We open on the scene of her meeting with her research adviser,

meet with Dr.P --- ok

The missing peak in last experiment is supposed to be missing --- ok

the annoying peak at 0.7 is still there and pretty much just as big --- hmmm

check out experimental set up, connections, tubing --- how many gallons of oil were needed to make all of this Tygon tubing??

Find wiggly thing that's not supposed to be wiggly --- hmmm

find a the leak --- good

correct leak --- even better

annoying peak at 0.7 gone --- great

have finally gotten really ready to get to the meat of the experiment

set up power source --- ok

turn power source on

power source "on" light lights up --- yea!

power source makes the right kind of ticking noises --- good

fiddle with voltage regulator --- looks right

loud pop --- huh?

flash of white light at ammeter scale --- wow, pretty lights

no more voltage

no more joy

Dr.P & I looked at each other and sighed ...

I might as well laugh; at least it doesn't make my nose run afterwards.

Thesis tip

When you decide to be supportive of your classmate, and attend her thesis' defense ...

and you realize the only people in the room besides yourself are the degree candidate, and her 3 committee members ...

make sure you think of something really intelligent to ask at the end of the presentation.

So that when her advisor (who also happens to be yours) turns to you and asks, "So, at this point, we'd like to ask our guest if she has any questions" ...
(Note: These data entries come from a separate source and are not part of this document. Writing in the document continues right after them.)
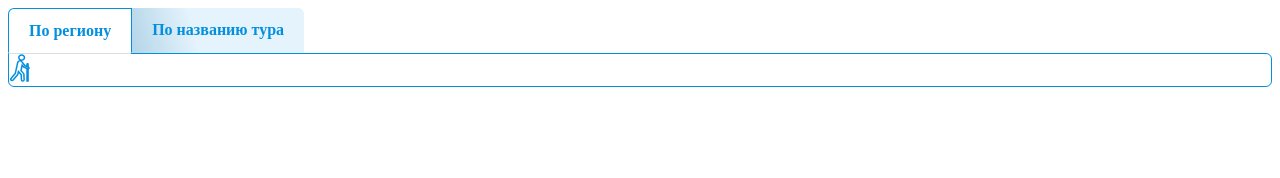
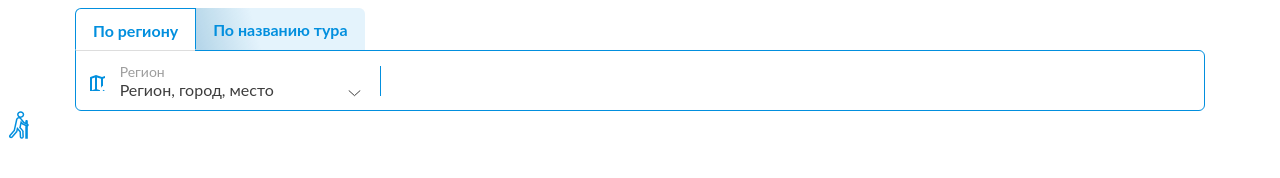
Before and after one commit to SkliarDS/FilterSearch, a plain HTML site: page index.html in a window 1280 px wide. Drawn offline with Linux system fonts and the light colour scheme.

Commit message:
change fail

```diff
--- a/index.html
+++ b/index.html
@@ -8,7 +8,7 @@
     <link rel="stylesheet" href="./reset.css">
     <link rel="stylesheet" href="./style.css">
 </head>
-<body>
+<body class="body-filter">
     <div class="filter">
         <div class="container">
             <div class="filter__tabs tabs">
@@ -17,7 +17,31 @@
                     <li data-tab="2" class="tabs__item">По названию тура</li>
                 </ul>
                 <div data-content="1" class="tabs__content tabs__content--active">
-                    <svg class='' width='21' height='28'><use href='./img/icons/icons.svg#traveler'></use></svg>
+                    <div class="filter__container">
+                        <div class="filter-item">
+                            <div class="filter-item__row">
+                                <svg class='filter-item__icon' width='20' height='19'><use href='./img/icons/icons.svg#map_book'></use></svg>
+                                <div class="filter-item__content">
+                                    <div class="filter-item__name">Регион</div>
+                                    <div class="filter-item__field">Регион, город, место</div>
+                                </div>
+                            </div>
+                            <div class="filter-item__block-list">
+                                <label class="filter-item__search"><input type="text" class="filter-itme__search-field" placeholder="Поиск"></label>
+                                <div class="filter-item__inner-list">
+                                    <div class="filter-item__list-name"></div>
+                                    <ul class="filter-item__list">
+                                        <li class="filter-item__item"></li>
+                                        <li class="filter-item__item"></li>
+                                        <li class="filter-item__item"></li>
+                                        <li class="filter-item__item"></li>
+                                        <li class="filter-item__item"></li>
+                                    </ul>
+                                </div>
+
+                            </div>
+                        </div>
+                    </div>
                 </div>
                 <div data-content="2" class="tabs__content">
                     найти
@@ -25,7 +49,7 @@
             </div>
         </div>
     </div>
-
+    <svg class='' width='21' height='28'><use href='./img/icons/icons.svg#traveler'></use></svg>
 
 
 
--- a/style.scss
+++ b/style.scss
@@ -1,61 +1,158 @@
+:root {
+    --color-b: #028fde;
+    --color-text: #3D3D3D;
+}
+.body-filter {
     *,
     *::before,
     *::after {
         box-sizing: border-box;
     }
+
+    .container {
+        max-width: 1160px;
+        padding-left: 15px;
+        padding-right: 15px;
+        margin-right: auto;
+        margin-left: auto;
+    }
     .tabs {
-
     }
     .tabs__list {
         display: flex;
-
     }
     .tabs__item {
         cursor: pointer;
-    padding: 12px 20px;
+        padding: 12px 17px 9px;
         font-weight: 700;
         font-size: 16px;
         line-height: 1.2;
-    color: #028FDE;
+        color: var(--color-b);
         border-radius: 0px 6px 0px 0px;
-    transition:  0.3s ease-in;
+        transition: 0.3s ease-in;
     }
     .tabs__item.tabs__item--active {
         background: #fff;
-    border: 1px solid #028FDE;
+        border: 1px solid var(--color-b);
         border-bottom: 1px solid transparent;
         position: relative;
-
     }
-[data-tab="1"]  {
+    [data-tab="1"] {
         border-radius: 6px 0px 0px 0px;
-    background: linear-gradient(289.37deg, rgba(0, 102, 159, 0.2) 9.45%, rgba(0, 102, 159, 0) 31.92%), #E4F3FC;
+        background: linear-gradient(
+                289.37deg,
+                rgba(0, 102, 159, 0.2) 9.45%,
+                rgba(0, 102, 159, 0) 31.92%
+            ),
+            #e4f3fc;
     }
     [data-tab="2"] {
         border-radius: 0px 6px 0px 0px;
-    background: linear-gradient(75.01deg, rgba(0, 102, 159, 0.2) 2.52%, rgba(0, 102, 159, 0) 36.35%), #E4F3FC;
+        background: linear-gradient(
+                75.01deg,
+                rgba(0, 102, 159, 0.2) 2.52%,
+                rgba(0, 102, 159, 0) 36.35%
+            ),
+            #e4f3fc;
     }
     .tabs__item.tabs__item--active::before {
         position: absolute;
-    content: '';
+        content: "";
         bottom: -2px;
         left: 0;
         width: 100%;
         height: 1px;
-    background-color: #DDDDDD;
+        background-color: #dddddd;
     }
     .tabs__content {
         display: none;
     }
     .tabs__content.tabs__content--active {
         display: block;
-    border: 1px solid #028FDE;
+        border: 1px solid var(--color-b);
         border-radius: 0px 6px 6px 6px;
     }
 
 
 
-.form-box-select {
-    width: 400px;
+    // ======================================================================
+    .filter {
+        font-family: "Lato", sans-serif;
+        font-style: normal;
+        font-weight: 400;
+        font-size: 16px;
+        line-height: 19px;
+        color: var(--color-text);
+    }
+    .filter__container {
+        display: grid;
+        grid-template-columns:  minmax(auto, 305px) minmax(auto, 315px) minmax(auto, 263px) minmax(auto, 0px) minmax(auto, 245px);
+    }
+    .filter-item {
+        position: relative;
+        padding: 12px 20px 11px 11px;
+        cursor: pointer;
+        &::before {
+            position: absolute;
+            content: '';
+            width: 1px;
+            height: 30px;
+            right: 0;
+            top: 50%;
+            transform: translateY(-50%);
+            background: var(--color-b);
+        }
+    }
+    .filter-item__row {
+        // position: relative;
+        display: flex;
+        align-items: center;
+        overflow: hidden;
+
 
     }
+    .filter-item__icon {
+        margin-right: 15px;
+    }
+    .filter-item__content {
+        width: 100%;
+    }
+    .filter-item__name {
+
+        font-size: 14px;
+        line-height: 17px;
+        opacity: 0.5;
+
+    }
+    .filter-item__field {
+        position: relative;
+        white-space: nowrap;
+        &::before {
+            position: absolute;
+            content: '';
+            background-image: url('./../img/check_doun_grey.svg');
+            background-repeat: no-repeat;
+
+            width: 13px;
+            height: 10px;
+            top: 50%;
+            right: 0;
+        }
+    }
+    .filter-item__block-list {
+        position: absolute;
+        display: none;
+    }
+    .filter-item__search {
+    }
+    .filter-itme__search-field {
+    }
+    .filter-item__inner-list {
+    }
+    .filter-item__list-name {
+    }
+    .filter-item__list {
+    }
+    .filter-item__item {
+    }
+}
```
Also changed, not shown: style.css. Lines whose indentation alone changed are shown as unchanged.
you can whip out that great, insightful observation and impress a) your advisor and b) the other departmental prof sitting there, whom you want to have on your committee.